Tim Short, of Eugene, the trustee appointed for Ron and Charlotte Boehm, presented an update on the Shady Cove Waterworks, which has been transferred to the trustee. Short said his investigation indicates the best thing to do for now is to put in a mini water system. It will cost $300,000 and will be installed within 90 days. It will supply White Oak and the balance of the Boehm holdings. He estimated it would serve 70-78 households.
Boehm worked with McBee when the White Oak project began and put pipelines through that property, which will entitle the McBee project to water.

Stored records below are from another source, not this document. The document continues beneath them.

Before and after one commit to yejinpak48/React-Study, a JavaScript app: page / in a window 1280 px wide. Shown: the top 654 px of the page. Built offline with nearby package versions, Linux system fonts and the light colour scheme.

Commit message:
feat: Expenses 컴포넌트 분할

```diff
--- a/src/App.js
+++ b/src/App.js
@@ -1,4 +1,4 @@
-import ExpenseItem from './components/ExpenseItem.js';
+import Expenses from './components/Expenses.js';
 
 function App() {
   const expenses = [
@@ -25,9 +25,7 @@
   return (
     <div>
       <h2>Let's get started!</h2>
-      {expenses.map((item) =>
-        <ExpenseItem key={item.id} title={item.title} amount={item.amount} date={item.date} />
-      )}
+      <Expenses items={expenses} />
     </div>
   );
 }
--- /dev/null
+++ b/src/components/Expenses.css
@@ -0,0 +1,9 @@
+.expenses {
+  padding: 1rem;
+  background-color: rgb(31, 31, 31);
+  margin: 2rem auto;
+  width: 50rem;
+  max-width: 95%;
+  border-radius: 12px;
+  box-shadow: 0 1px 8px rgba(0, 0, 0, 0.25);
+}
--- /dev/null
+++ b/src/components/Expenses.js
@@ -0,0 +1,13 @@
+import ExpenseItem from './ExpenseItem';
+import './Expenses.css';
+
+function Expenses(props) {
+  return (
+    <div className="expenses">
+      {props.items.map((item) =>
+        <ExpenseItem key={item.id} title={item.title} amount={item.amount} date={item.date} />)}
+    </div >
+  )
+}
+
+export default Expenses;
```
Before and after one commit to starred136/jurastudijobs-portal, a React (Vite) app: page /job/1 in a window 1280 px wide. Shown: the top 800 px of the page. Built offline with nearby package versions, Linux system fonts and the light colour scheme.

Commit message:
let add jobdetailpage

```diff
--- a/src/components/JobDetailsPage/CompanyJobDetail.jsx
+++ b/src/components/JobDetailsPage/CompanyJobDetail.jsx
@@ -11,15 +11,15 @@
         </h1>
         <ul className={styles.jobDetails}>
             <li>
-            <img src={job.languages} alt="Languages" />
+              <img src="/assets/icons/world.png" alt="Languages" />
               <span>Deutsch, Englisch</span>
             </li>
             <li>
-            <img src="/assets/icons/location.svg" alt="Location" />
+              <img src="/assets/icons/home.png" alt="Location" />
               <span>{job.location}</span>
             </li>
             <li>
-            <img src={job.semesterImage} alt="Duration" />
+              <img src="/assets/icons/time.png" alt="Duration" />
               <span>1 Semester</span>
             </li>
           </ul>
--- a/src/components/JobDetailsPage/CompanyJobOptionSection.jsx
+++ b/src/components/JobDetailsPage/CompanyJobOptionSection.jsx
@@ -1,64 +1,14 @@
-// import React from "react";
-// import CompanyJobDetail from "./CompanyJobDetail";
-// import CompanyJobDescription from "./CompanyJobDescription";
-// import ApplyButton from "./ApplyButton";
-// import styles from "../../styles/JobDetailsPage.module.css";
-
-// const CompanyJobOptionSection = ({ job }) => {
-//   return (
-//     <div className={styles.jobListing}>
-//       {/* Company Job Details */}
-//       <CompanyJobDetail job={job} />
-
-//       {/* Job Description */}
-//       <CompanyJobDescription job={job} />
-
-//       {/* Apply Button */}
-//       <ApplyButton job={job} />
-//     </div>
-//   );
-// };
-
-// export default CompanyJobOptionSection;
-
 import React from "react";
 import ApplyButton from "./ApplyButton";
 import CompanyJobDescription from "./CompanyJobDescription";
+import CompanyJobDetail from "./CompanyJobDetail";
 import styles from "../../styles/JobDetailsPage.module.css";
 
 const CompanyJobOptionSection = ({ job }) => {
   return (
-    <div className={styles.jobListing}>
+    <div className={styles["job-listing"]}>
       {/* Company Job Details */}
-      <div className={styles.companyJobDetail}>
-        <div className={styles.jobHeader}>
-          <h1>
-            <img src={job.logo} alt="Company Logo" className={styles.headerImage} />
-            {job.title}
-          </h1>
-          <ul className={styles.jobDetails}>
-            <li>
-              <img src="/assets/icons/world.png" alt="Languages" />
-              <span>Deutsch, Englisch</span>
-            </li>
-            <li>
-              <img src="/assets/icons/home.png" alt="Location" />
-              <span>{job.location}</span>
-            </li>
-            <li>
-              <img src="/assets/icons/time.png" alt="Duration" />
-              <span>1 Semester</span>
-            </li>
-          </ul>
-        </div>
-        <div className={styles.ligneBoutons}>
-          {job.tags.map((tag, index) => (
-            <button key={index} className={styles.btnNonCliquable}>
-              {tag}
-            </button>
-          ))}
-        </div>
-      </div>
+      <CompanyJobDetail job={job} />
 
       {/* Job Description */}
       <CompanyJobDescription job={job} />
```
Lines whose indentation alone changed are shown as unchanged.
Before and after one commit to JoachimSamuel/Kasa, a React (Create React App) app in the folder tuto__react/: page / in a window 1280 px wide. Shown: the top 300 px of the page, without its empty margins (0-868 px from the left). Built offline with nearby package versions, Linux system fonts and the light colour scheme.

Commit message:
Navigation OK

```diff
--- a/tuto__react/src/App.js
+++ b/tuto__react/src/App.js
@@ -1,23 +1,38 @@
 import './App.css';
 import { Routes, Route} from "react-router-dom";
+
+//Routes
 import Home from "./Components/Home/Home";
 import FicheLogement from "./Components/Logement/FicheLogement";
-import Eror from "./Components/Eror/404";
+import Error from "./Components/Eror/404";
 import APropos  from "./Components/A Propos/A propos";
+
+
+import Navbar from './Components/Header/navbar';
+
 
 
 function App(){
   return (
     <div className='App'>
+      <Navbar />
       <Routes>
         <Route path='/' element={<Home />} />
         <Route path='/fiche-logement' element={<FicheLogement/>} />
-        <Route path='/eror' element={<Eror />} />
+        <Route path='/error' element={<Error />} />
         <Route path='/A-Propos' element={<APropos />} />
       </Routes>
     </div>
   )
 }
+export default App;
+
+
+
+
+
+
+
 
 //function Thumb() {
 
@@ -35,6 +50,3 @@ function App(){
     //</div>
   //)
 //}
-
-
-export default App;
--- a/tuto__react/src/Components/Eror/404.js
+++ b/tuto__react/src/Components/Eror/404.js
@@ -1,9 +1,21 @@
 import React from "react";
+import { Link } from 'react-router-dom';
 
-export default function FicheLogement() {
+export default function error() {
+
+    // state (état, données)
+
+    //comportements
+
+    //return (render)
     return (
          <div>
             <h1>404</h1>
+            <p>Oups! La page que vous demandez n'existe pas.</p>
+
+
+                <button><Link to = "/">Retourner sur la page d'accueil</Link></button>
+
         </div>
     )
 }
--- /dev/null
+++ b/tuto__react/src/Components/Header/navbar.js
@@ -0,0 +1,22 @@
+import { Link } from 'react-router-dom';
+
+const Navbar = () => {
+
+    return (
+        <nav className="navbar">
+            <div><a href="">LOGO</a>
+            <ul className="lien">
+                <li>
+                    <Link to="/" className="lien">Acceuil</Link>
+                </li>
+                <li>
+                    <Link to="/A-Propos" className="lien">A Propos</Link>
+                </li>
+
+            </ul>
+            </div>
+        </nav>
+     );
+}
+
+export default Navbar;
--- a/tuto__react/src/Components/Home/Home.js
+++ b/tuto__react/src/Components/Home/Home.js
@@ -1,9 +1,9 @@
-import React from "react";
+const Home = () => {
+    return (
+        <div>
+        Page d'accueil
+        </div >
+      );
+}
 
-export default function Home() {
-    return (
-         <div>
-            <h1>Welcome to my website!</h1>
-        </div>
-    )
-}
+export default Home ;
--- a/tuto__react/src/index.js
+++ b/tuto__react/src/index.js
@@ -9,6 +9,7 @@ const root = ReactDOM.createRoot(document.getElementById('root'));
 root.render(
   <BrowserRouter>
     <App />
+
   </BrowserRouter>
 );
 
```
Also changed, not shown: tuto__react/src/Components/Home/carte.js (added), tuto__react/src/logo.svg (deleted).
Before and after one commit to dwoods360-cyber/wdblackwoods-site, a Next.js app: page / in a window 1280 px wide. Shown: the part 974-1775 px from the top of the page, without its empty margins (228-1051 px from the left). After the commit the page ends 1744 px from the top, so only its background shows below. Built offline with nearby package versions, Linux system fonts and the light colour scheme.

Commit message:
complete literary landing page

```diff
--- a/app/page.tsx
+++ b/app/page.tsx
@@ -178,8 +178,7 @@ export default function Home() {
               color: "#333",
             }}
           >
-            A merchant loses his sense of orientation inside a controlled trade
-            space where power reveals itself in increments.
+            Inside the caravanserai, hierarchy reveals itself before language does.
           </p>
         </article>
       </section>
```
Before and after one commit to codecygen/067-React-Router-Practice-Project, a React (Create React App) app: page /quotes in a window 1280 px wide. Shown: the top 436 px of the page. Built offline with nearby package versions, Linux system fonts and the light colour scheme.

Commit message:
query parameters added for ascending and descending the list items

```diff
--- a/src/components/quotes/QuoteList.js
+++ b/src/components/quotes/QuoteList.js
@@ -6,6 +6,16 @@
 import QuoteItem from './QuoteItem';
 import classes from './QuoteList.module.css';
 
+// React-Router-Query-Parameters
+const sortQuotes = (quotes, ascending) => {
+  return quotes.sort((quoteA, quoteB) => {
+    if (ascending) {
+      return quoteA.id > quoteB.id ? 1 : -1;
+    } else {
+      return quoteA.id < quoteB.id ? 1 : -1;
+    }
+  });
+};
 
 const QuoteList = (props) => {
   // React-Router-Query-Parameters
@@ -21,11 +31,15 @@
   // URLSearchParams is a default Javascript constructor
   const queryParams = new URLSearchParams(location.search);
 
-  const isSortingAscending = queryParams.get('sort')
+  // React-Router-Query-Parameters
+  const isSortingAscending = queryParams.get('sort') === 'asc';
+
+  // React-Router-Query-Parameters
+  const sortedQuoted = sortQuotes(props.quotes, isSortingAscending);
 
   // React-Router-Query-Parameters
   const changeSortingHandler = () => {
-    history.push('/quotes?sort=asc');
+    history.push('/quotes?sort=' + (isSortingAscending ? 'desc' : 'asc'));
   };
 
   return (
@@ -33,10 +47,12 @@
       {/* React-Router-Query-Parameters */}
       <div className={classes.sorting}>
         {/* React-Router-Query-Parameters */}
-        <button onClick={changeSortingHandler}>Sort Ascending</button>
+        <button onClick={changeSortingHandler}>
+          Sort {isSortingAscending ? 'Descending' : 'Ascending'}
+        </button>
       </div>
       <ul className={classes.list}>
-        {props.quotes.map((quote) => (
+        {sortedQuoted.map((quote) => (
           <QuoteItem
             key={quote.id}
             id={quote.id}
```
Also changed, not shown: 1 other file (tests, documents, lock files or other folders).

Short said from the viewpoint of the trust, he believes the annexation of the McBee property has value. It would provide an additional access to Sawyer Road and obviously be of value to Shady Cove Waterworks. The trustee said his goal is to put in a large system within a year. That would take $1.5 million, according to Short.
John Renz, Dept. Land Conservation, said when former mayor Tom Anderson wanted a 100 acre expansion for a water system, the agency opposed it. But later decided they could legally support it, with some conditions. One of the goals was to see the city tightened its density as many homes are on very large lots. He urged Shady Cove to continue with their commitment. He also said ODOT would require a traffic study before a zone change can be considered.
Only five residents presented testimony against the development. The hearing was only to provide new testimony. Olin Shanrock presented pictures and a map of a proposed road that would connect with Hwy 62 and cause additional impact.
Bud Rees said he wanted an economic study to determine what it would cost residents. He reiterated some of the concerns regarding sewer that he had presented at the first hearing.
Jane Hagan took exception to an opening statement made by Andy McBee wherein he said a lot of misinformation and rumors had been spread and that he and his team were there only to present the truth and facts. Hagan said she takes great pride in her facts. She referenced a bank loan with PremierWest and Ron Boehm, among other items.
At the beginning of the evening Planning Commission Chair Shirley Williams said the city was in receipt of a petition with 187 names. It was not entered into the record because no reasons were given for the opposition and a number of people who signed the petition did not live within the city limits. Resident Lynn Horn was one of those who gathered signatures and she said people outside the city limits had concerns regarding the potential impact of a development.
Following the formal close of the public hearing, the session was allowed to get verbally out of control as there was bantering back and forth between some commission members and those representing the development.
Finally, after considerable confusion, a motion was made to recommend annexation. The vote was 3-2 in favor with Jack Stout and Leith Hayes voting no. Then a motion was made to continue the meeting to consider zoning on Mar. 12. Hayes voted no, the rest supported the motion. That date will be dependent on a traffic study being completed.
By Nancy Leonard
Of the Independent